It's been a tough year for proponents of gay-conversion therapy: In 2015, 18 state legislatures considered or enacted laws against ex-gay therapy for minors, a program promising to turn gay men straight was deemed a fraud by a New Jersey civil court, and even President Obama condemned the practice.
So it's fitting that, in its twilight, the ex-gay movement is now the subject of a new history, by Temple University sociologist Tom Waidzunas.
The Straight Line: How the Fringe Science of Ex-Gay Therapy Reoriented Sexuality, released by the University of Minnesota Press, documents the evolution and decline of "reorientation" - which began with early experiments like induced seizures, electroshock, and aversion therapy, and continued in the mainstream psychology community well into the 2000s.
Waidzunas tells the story of how gay activists won the debate over whether homosexuality was a curable condition - and of the unpredictable consequences of that victory.
In 2013, New Jersey banned conversion therapy for minors. Pennsylvania State Rep. Brian Sims and State Sen. Anthony Williams, Philadelphia Democrats, have proposed such a ban in the commonwealth.
But, Waidzunas said, "the worry is, the more we make these ex-gay therapies illegal, the more they go underground."
When Waidzunas began his book, the debate was still raging in the medical community, among religious leaders, and in the media.
He began attending conferences - of the National Association for Research and Therapy of Homosexuality (NARTH), founded in 1992 by reorientation therapists who felt marginalized by mainstream psychiatric organizations; of Exodus International, the now-defunct Christian ex-gay organization; and of the American Psychological Association, which didn't formally renounce reorientation therapies as ineffective until 2009.
"I got insight into the worldview of how these folks understand that they can change people's sexual orientation by addressing what they claim is their underlying gender wounding," Waidzunas said. "Going to the NARTH conference, I got a sense of how this movement saw itself as being under siege."
Meanwhile, more ex-gays came out publicly as ex-ex-gays - including the president of Exodus International, Alan Chambers, who in shutting down the organization in 2013 conceded that he still felt same-sex attraction.
In the end, Waidzunas noted, religious groups and the psychology community ended up more or less on common ground.
"The American Psychological Association took an intermediary position . . . where if a person's sexual feelings were incongruent with their religious values and their religion was so important to them personally, it might be that they should pursue a heterosexual identity."
Today, calls for suppressing homosexual urges, even if that means lifelong abstinence, also are part of what's sometimes called Side B Christianity.
Harvest USA, an organization based in Philadelphia, counsels ministries around the country on how to "care for sexually hurting people."

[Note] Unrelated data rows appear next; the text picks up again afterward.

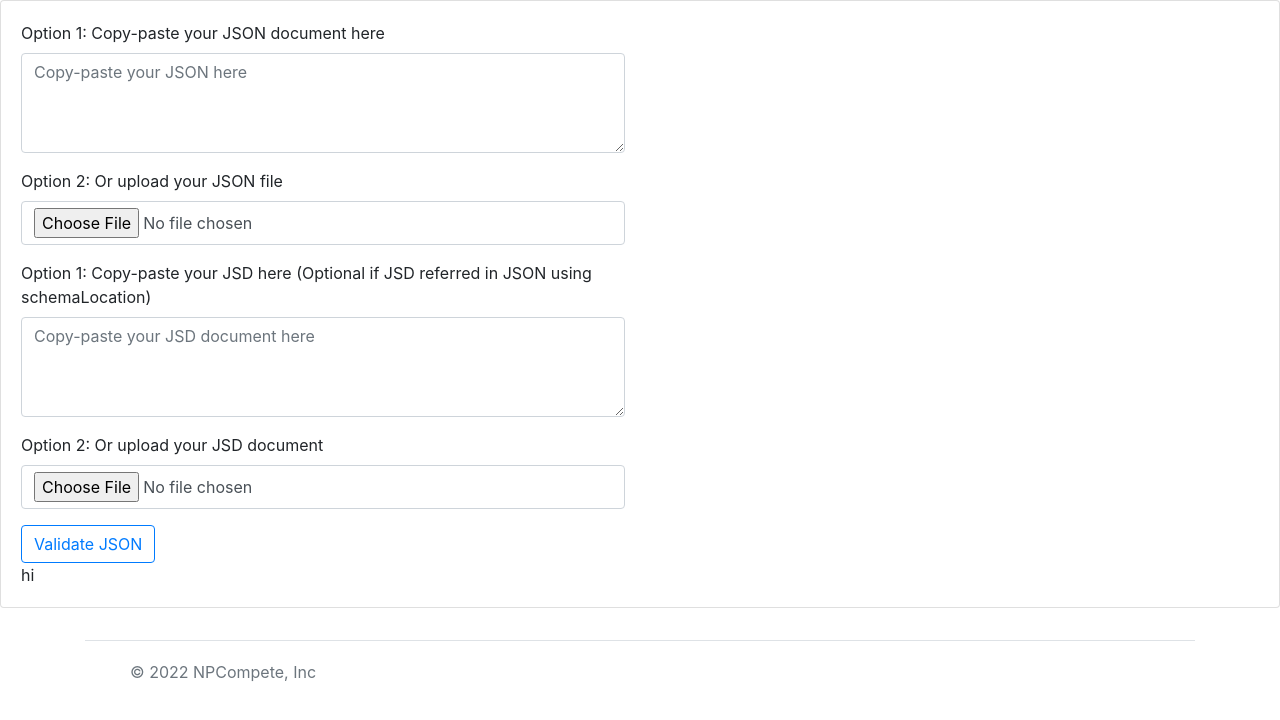
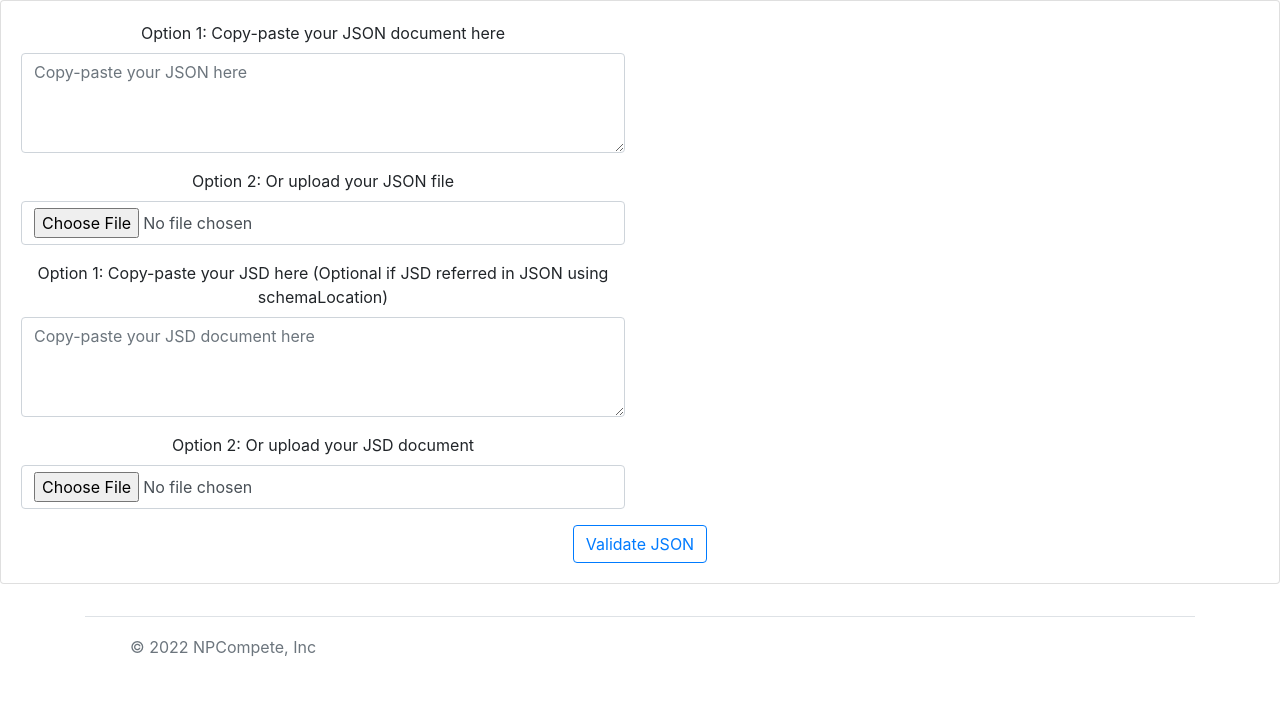
Before and after one commit to Suvendubissoyi-gep/techathon, a website: page public/index.html in a window 1280 px wide. Drawn offline with nearby package versions, Linux system fonts and the light colour scheme.

```diff
--- a/app.js
+++ b/app.js
@@ -8,6 +8,7 @@
 
 app.get("/",function(req,res){
     res.sendFile(__dirname+"index.html");
+    console.log('hi');
 })
 
 console.log("hi to the world");
--- a/public/index.html
+++ b/public/index.html
@@ -9,6 +9,7 @@
     <!-- bootstrap css -->
     <link rel="stylesheet" href="https://cdn.jsdelivr.net/npm/bootstrap@4.0.0/dist/css/bootstrap.min.css" integrity="sha384-Gn5384xqQ1aoWXA+058RXPxPg6fy4IWvTNh0E263XmFcJlSAwiGgFAW/dAiS6JXm" crossorigin="anonymous">
 
+    <link rel="stylesheet" href="style.css">
 </head>
 <body>
     <!-- <div> header </div> -->
@@ -18,7 +19,7 @@
         <div class="col-lg-12">
           <div class="card mb-2">
             <div class="card-body">
-              <form id="form" action="" method="POST" enctype="multipart/form-data">
+              <form id="form" action="" method="POST">
                 <!-- input box for JSON -->
                 <div class="row">
                   <div class="col-md-6 mb-3">
@@ -56,7 +57,6 @@
                 <div>
                   <button id="formatBtn" class="btn btn-outline-primary w-md" title="Validates JSON document or file">Validate JSON</button>
                 </div>
-                hi
               </form>
             </div>
             <!-- end card body -->
--- a/public/style.css
+++ b/public/style.css
@@ -1,4 +1,7 @@
 
+    body{
+        text-align: center;
+    }
     .bd-placeholder-img {
     font-size: 1.125rem;
     text-anchor: middle;
```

John Freeman, president of the group, declined an interview request. The goal for gay Catholics is still abstinence, according to Courage International.
The Archdiocese of Philadelphia runs a chapter that meets biweekly, attracting 10 members on a good day, said the Rev. Philip Bochanski, who was chaplain of the local group until earlier this year, when he became associate director of Courage International.
"It's about mutual encouragement and support," he said. "Courage is about helping a person to live a chaste life. We're not setting out to change anybody's orientation."
The organization is now at work in Asia, Europe, and Australia. Bochanski said he had made preliminary contacts in September with pilgrims from African countries during the World Meeting of Families.
Waidzunas noted that kind of outreach could be complicated.
In the United States, he said, reorientation therapists have lost the debate.
But in doing research overseas, he saw the dangerous consequences of bringing to developing countries those arguments about whether sexual orientation could be changed.
"When that idea is exported to other countries that have a lot more fluidity of sexual expression, it can create a backlash," he said. "If you have a culture where men can hold hands walking down the street, and then you import these notions of gay and straight sexuality, it disrupts that."
In the course of his research, he spent time in Uganda, where in recent years, gay people have faced persecution and physical violence; hundreds have fled the country. Last year, legislators made homosexual acts punishable by lengthy prison sentences. Uganda's constitutional court overturned the law, but the antigay climate there remains.
"I met these young people who were hoping to get married and were escaping really oppressive conditions," said Waidzunas. "The gravity of what I was working on became so much stronger."